(Beginning of Entries provided)

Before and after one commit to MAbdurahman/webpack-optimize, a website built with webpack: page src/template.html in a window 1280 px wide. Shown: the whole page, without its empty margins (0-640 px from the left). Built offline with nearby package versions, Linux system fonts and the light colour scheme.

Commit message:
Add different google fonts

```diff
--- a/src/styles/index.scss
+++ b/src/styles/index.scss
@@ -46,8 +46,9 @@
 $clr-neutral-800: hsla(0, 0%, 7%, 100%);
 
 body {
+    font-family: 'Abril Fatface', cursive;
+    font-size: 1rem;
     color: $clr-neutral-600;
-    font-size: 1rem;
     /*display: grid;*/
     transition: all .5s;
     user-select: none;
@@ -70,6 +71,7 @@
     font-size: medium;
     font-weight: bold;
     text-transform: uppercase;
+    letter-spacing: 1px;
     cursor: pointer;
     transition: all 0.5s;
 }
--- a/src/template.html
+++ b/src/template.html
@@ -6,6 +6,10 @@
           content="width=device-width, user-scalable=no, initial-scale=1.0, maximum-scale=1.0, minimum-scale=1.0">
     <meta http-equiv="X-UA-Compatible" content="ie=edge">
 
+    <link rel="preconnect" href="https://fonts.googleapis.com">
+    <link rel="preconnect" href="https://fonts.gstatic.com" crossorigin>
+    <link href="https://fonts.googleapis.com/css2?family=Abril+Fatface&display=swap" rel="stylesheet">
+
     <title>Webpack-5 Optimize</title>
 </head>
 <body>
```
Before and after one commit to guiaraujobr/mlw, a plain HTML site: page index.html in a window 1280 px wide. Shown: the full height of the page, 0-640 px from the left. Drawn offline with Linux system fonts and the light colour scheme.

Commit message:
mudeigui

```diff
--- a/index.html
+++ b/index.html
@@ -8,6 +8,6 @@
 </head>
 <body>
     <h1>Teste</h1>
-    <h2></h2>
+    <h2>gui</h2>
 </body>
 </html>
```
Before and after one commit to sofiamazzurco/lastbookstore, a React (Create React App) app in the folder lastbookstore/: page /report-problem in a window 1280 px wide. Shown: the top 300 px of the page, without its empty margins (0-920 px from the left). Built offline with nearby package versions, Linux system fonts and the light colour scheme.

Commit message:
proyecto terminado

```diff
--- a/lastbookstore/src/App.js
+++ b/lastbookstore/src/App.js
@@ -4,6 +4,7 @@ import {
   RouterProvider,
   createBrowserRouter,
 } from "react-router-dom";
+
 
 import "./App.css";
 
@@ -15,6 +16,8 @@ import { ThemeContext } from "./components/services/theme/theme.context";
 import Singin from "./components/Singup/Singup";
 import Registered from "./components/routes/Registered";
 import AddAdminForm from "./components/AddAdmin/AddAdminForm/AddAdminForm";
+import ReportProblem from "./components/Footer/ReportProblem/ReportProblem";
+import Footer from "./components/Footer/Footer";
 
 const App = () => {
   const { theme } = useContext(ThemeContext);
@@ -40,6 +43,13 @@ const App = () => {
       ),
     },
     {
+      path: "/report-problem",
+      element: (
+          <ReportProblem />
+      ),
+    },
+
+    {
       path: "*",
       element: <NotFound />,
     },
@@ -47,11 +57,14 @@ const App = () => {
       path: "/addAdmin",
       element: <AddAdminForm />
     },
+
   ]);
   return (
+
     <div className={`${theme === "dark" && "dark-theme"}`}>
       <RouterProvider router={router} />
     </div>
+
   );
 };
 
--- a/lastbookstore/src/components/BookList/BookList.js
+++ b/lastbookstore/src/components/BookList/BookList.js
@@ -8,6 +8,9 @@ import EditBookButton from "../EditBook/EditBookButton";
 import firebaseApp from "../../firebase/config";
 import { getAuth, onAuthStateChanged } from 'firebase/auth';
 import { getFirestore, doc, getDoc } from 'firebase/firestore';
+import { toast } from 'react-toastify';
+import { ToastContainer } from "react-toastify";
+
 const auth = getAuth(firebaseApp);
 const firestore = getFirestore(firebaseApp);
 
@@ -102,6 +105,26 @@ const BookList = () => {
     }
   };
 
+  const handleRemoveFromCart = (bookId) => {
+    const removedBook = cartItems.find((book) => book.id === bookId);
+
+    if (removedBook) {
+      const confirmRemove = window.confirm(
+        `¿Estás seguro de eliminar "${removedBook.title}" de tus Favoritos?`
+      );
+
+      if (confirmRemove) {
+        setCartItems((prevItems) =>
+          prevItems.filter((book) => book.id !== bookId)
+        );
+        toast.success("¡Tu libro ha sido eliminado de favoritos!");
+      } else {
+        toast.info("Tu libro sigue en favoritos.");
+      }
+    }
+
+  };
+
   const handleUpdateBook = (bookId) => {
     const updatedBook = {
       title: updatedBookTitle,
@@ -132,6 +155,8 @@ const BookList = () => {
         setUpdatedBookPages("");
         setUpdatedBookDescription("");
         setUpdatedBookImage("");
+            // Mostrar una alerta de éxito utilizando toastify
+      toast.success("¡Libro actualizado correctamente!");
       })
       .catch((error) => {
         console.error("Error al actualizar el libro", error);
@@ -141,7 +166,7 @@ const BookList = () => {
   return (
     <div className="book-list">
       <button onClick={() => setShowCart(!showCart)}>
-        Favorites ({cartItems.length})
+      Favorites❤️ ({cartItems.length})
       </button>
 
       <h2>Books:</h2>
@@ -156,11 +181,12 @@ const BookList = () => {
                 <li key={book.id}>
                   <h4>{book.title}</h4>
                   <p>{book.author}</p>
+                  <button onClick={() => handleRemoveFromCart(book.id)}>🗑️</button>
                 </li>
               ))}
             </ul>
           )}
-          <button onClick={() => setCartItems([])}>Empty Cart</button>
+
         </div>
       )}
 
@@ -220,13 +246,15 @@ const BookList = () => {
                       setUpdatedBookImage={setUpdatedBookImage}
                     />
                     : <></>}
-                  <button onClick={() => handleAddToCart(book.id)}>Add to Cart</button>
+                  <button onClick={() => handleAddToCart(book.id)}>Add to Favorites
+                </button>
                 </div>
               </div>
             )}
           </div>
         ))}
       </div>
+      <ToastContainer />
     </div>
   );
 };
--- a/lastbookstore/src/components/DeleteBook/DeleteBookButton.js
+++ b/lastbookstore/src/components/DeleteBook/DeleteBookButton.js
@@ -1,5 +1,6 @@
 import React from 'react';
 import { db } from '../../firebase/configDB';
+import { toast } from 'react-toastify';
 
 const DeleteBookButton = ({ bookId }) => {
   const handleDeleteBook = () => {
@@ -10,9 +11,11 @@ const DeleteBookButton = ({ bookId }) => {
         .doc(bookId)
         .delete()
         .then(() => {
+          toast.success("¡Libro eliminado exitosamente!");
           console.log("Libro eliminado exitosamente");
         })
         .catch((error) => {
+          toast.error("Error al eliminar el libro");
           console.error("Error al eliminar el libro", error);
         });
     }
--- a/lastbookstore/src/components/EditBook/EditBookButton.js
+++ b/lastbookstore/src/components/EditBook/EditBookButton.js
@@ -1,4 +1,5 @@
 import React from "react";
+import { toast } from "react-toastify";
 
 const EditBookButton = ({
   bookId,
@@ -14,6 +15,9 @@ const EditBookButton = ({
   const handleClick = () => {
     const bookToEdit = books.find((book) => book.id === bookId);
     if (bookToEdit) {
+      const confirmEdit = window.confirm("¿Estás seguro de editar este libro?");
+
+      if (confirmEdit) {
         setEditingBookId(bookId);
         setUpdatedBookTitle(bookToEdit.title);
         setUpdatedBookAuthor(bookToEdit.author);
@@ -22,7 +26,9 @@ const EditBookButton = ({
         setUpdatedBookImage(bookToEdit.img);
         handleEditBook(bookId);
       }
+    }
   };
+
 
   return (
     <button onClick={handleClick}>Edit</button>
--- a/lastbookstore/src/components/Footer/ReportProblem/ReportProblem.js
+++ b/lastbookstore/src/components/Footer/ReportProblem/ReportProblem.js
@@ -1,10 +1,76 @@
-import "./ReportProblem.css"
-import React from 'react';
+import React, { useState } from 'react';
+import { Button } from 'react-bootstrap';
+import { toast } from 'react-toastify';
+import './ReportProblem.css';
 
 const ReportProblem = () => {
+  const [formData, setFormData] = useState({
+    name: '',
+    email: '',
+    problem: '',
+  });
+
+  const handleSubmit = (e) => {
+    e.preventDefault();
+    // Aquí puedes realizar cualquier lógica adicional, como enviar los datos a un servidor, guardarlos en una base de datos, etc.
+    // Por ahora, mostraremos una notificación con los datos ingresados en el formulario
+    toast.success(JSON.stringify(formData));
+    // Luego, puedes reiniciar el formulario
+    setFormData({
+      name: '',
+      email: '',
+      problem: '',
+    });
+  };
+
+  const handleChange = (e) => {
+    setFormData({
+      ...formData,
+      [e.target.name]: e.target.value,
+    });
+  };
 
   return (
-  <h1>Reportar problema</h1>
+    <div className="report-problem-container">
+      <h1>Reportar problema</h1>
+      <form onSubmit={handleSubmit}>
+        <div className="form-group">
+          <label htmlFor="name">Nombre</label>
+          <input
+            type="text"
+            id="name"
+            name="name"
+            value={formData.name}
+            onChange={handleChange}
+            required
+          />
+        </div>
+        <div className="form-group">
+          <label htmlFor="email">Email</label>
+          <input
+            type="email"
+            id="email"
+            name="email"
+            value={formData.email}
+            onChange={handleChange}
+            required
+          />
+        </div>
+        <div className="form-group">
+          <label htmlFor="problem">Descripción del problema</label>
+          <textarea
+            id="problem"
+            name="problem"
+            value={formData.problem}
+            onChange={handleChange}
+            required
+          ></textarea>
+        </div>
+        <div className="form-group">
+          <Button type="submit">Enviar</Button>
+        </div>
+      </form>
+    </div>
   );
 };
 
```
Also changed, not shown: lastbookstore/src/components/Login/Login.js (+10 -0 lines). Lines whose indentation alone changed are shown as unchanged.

(End of Entries provided)

▸ **Assignment**: Where does the word "error" occur in the records? Return every line that holds it.

▸ **Result of the task**:
       .catch((error) => {
         console.error("Error al actualizar el libro", error);
         .catch((error) => {
+          toast.error("Error al eliminar el libro");
           console.error("Error al eliminar el libro", error);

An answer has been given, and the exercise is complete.